- YOUR ASSIGNMENT
In the entries below, how many lines contain the string "Core"? Give the number by itself.
START LISTED ENTRIES
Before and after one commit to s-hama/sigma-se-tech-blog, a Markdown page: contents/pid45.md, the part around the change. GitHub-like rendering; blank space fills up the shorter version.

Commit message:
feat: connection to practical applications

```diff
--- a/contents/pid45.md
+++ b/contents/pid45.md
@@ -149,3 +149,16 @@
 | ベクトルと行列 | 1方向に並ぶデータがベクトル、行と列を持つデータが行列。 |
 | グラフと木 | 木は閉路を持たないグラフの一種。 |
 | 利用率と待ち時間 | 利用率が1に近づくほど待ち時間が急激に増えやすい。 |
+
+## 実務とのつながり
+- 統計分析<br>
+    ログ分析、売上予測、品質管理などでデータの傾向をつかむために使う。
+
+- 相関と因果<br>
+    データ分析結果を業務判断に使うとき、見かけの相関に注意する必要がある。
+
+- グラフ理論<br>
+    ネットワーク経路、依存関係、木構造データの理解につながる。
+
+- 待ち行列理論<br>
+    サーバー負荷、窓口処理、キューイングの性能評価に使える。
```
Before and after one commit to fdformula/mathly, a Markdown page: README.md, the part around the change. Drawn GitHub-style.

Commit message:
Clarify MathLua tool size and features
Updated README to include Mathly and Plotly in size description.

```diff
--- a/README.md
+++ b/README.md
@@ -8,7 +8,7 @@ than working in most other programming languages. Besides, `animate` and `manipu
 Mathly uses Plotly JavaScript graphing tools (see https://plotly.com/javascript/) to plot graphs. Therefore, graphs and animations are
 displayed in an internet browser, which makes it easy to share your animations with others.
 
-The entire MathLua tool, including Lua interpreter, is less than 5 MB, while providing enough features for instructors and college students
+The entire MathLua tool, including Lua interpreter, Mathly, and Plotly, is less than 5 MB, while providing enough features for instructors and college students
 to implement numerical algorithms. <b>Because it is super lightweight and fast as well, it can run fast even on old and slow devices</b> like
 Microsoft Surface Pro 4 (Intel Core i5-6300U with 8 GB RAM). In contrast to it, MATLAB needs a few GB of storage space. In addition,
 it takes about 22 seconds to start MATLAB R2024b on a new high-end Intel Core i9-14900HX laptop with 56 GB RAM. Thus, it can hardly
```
END LISTED ENTRIES
- RESPONSE FOR THIS EXERCISE
2